The two were killed in the north of Mali near Kidal. The documents have now been declassified and will be examined by the judge specialised in terrorist offences, Jean-Marc Herbaut.
The Minister for Defence, Jean-Yves Le Drian, has come down in favour of the Commission that was looking into the implications of releasing some of the documents and their impact on national security.
The Commission, which received all the documents relating to the case on December 22 has authorised the release of a large number of the 175 documents that were handed to the Commission by the Ministry of Defence.
The declassified documents arrived on Wednesday at the office of the judge and consist of telegrams, notes, photos and other information relating to the case.

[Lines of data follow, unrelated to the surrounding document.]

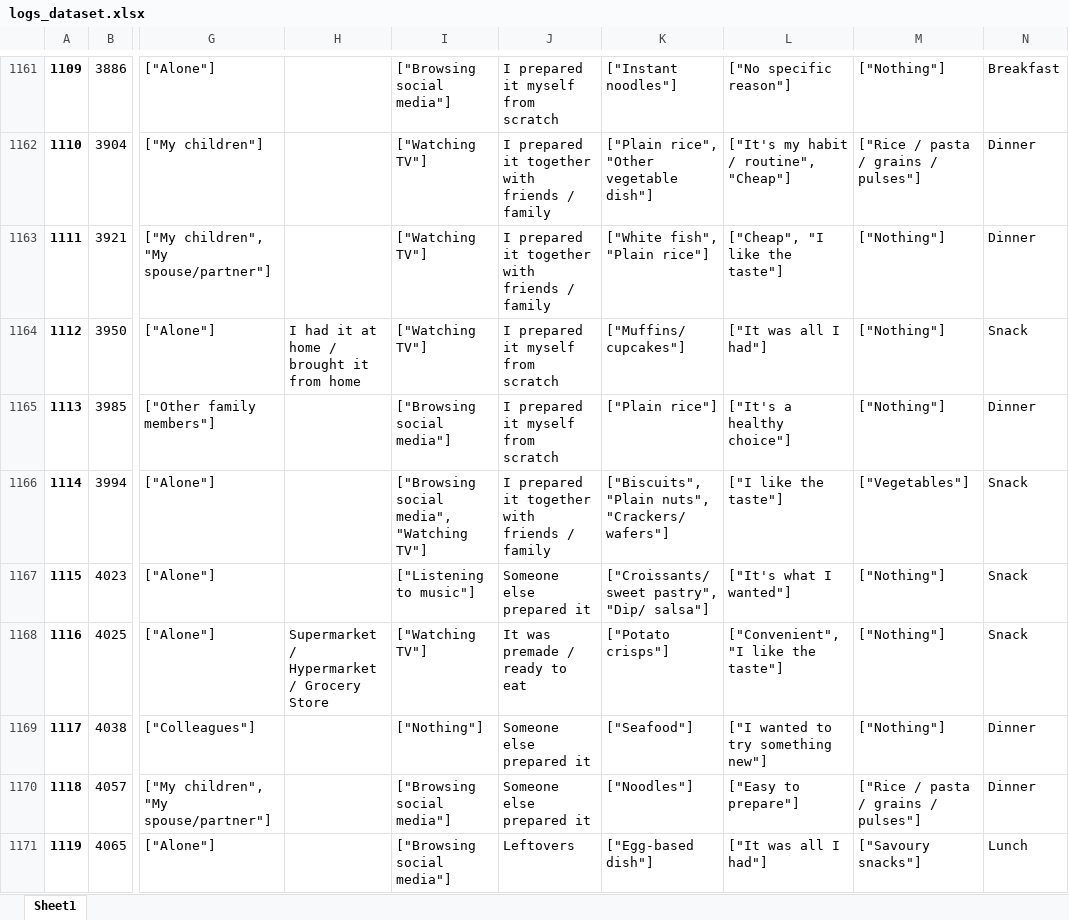
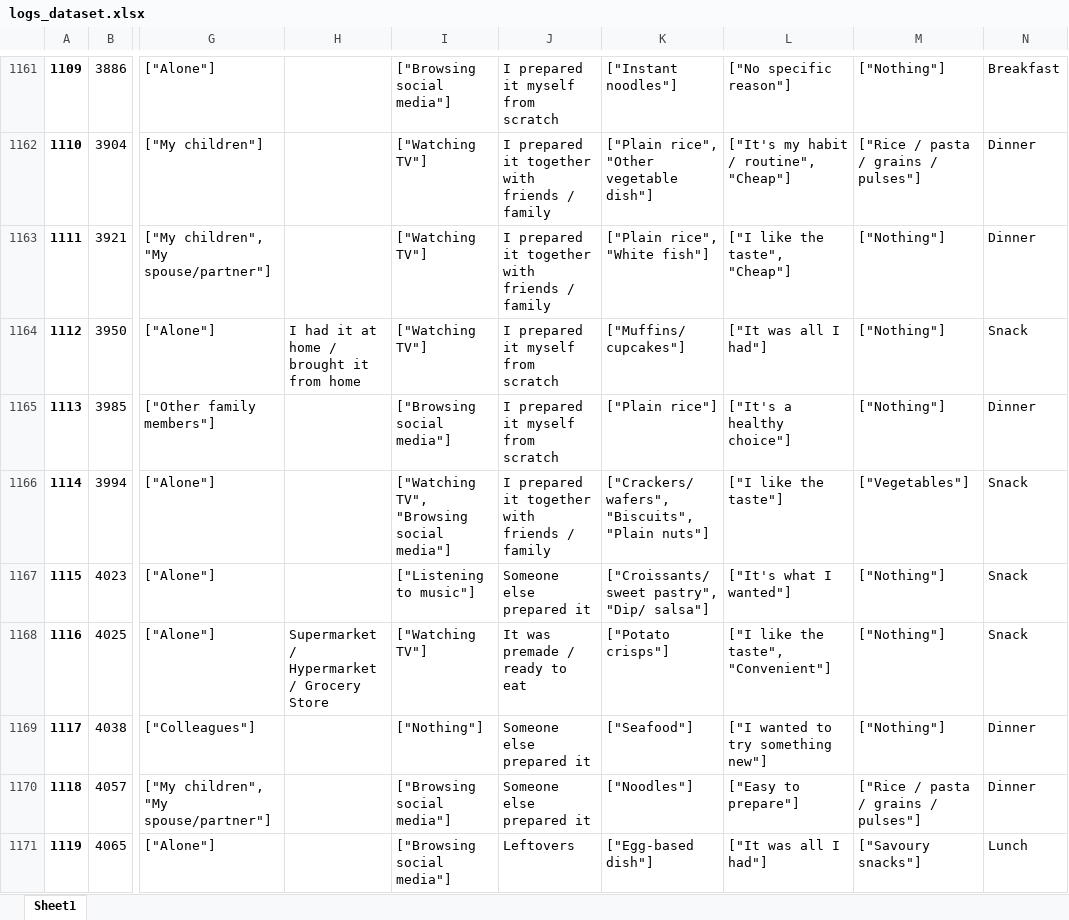
Before and after one commit to osdiego/bees_assessment, an Excel workbook: task_1/output/logs_dataset.xlsx, sheet Sheet1, drawn as a sheet; only a part is shown, gaps mark what is left out; values as stored, in another font and other column widths than the file's, no borders; the diff covers the shown part only; the diff names each change by its address in the sheet, - before the commit and + after, or states it on an @@ line.

```diff
--- a/task_1/output/logs_dataset.xlsx (sheet Sheet1)
+++ b/task_1/output/logs_dataset.xlsx (sheet Sheet1)
-K1163: ["White fish", "Plain rice"]
+K1163: ["Plain rice", "White fish"]
-L1163: ["Cheap", "I like the taste"]
+L1163: ["I like the taste", "Cheap"]
-I1166: ["Browsing social media", "Watching TV"]
+I1166: ["Watching TV", "Browsing social media"]
-K1166: ["Biscuits", "Plain nuts", "Crackers/ wafers"]
+K1166: ["Crackers/ wafers", "Biscuits", "Plain nuts"]
-L1168: ["Convenient", "I like the taste"]
+L1168: ["I like the taste", "Convenient"]
```
Also changed, not shown: 589 edited cells elsewhere in this sheet, task_1/output/background_dataset.xlsx, 3 other files.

Included are documents that have been provided by intelligence agencies, including the agency tasked with external security (DGSE) and the military intelligence agency (DRM)

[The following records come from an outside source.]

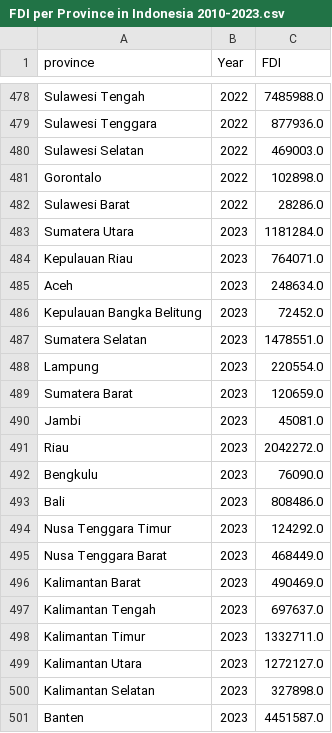
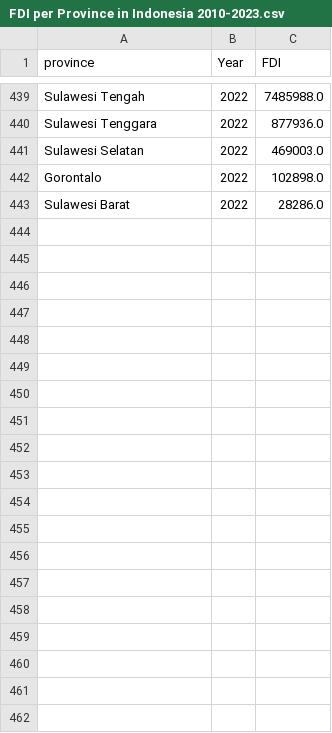
Before and after one commit to mteguhariyanto/mteguhariyanto.github.io, a CSV file: FDI per Province in Indonesia 2010-2023.csv, drawn as a sheet; only a part is shown, gaps mark what is left out; the diff covers the shown part only; the diff names each change by its address in the sheet, - before the commit and + after, or states it on an @@ line.

Commit message:
FDI per Province in Indonesia 2010-2023 v2.csv

```diff
--- a/FDI per Province in Indonesia 2010-2023.csv
+++ b/FDI per Province in Indonesia 2010-2023.csv
-row 483: Sumatera Utara | 2023 | 1181284.0
-row 484: Kepulauan Riau | 2023 | 764071.0
-row 485: Aceh | 2023 | 248634.0
-row 486: Kepulauan Bangka Belitung | 2023 | 72452.0
-row 487: Sumatera Selatan | 2023 | 1478551.0
-row 488: Lampung | 2023 | 220554.0
-row 489: Sumatera Barat | 2023 | 120659.0
-row 490: Jambi | 2023 | 45081.0
-row 491: Riau | 2023 | 2042272.0
-row 492: Bengkulu | 2023 | 76090.0
-row 493: Bali | 2023 | 808486.0
-row 494: Nusa Tenggara Timur | 2023 | 124292.0
-row 495: Nusa Tenggara Barat | 2023 | 468449.0
-row 496: Kalimantan Barat | 2023 | 490469.0
-row 497: Kalimantan Tengah | 2023 | 697637.0
-row 498: Kalimantan Timur | 2023 | 1332711.0
-row 499: Kalimantan Utara | 2023 | 1272127.0
-row 500: Kalimantan Selatan | 2023 | 327898.0
-row 501: Banten | 2023 | 4451587.0
```
Also changed, not shown: 57 removed rows elsewhere in this file.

The Commission has looked at hundreds of pages of documents and has asked that one hundred confidential documents be declassified.

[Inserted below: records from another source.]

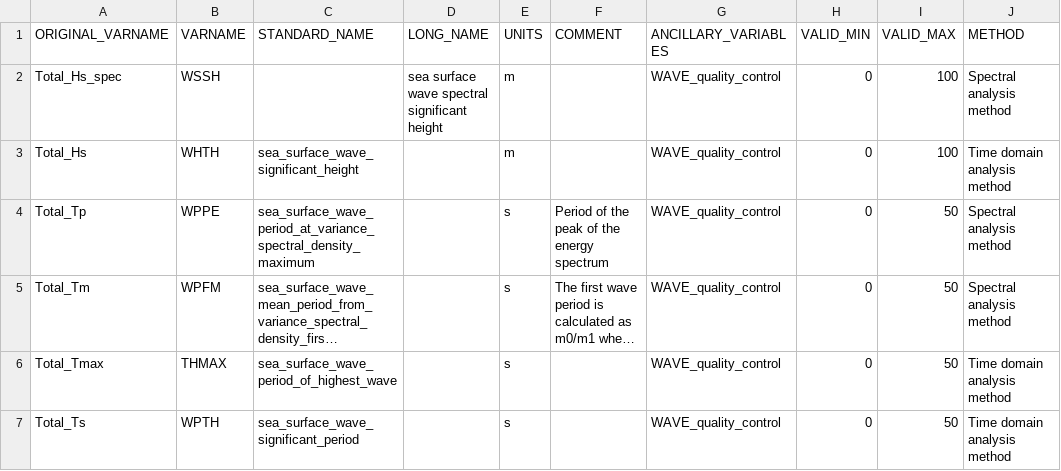
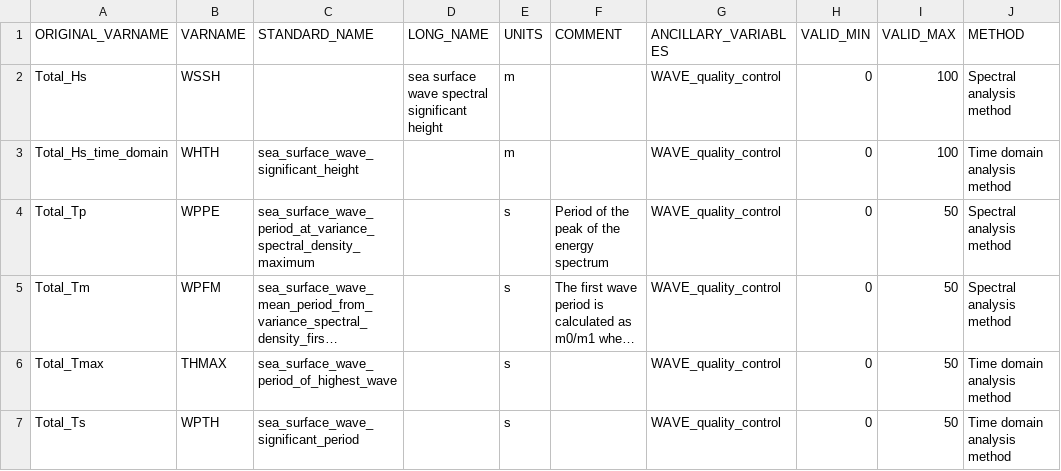
Before and after one commit to aodn/data-services, a CSV file: AODN/AODN-WAVE-DM/DOT-WA-WAVE/lib/waverider/wave_parameters_mapping.csv, drawn as a sheet; only a part is shown; long unchanged cells end in …; the diff names each change by its address in the sheet, - before the commit and + after, or states it on an @@ line.

```diff
--- a/AODN/AODN-WAVE-DM/DOT-WA-WAVE/lib/waverider/wave_parameters_mapping.csv
+++ b/AODN/AODN-WAVE-DM/DOT-WA-WAVE/lib/waverider/wave_parameters_mapping.csv
-A2 (ORIGINAL_VARNAME): Total_Hs_spec
+A2 (ORIGINAL_VARNAME): Total_Hs
-A3 (ORIGINAL_VARNAME): Total_Hs
+A3 (ORIGINAL_VARNAME): Total_Hs_time_domain
```
Also changed, not shown: AODN/AODN-WAVE-DM/BOM-WAVE-DM/bom_wave_library/buoys_metadata.csv, AODN/AODN-WAVE-DM/DES-QLD-WAVE-DM/lib/QLD_buoys_metadata.csv, 12 other files.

This means that 75 documents remain classified as the Commission ruled against their release. In the documents that have been released, several paragraphs have been erased to avoid compromising the way the army carries out operations and to protect future operations.
However, the documents that have been released will provide new insights into what happened on November 2 in 2013 in Kidal.
The judge could also ask to hear testimony from military personnel named in the file to clarify some of the contents. The judge could also ask for the release of other, related documents.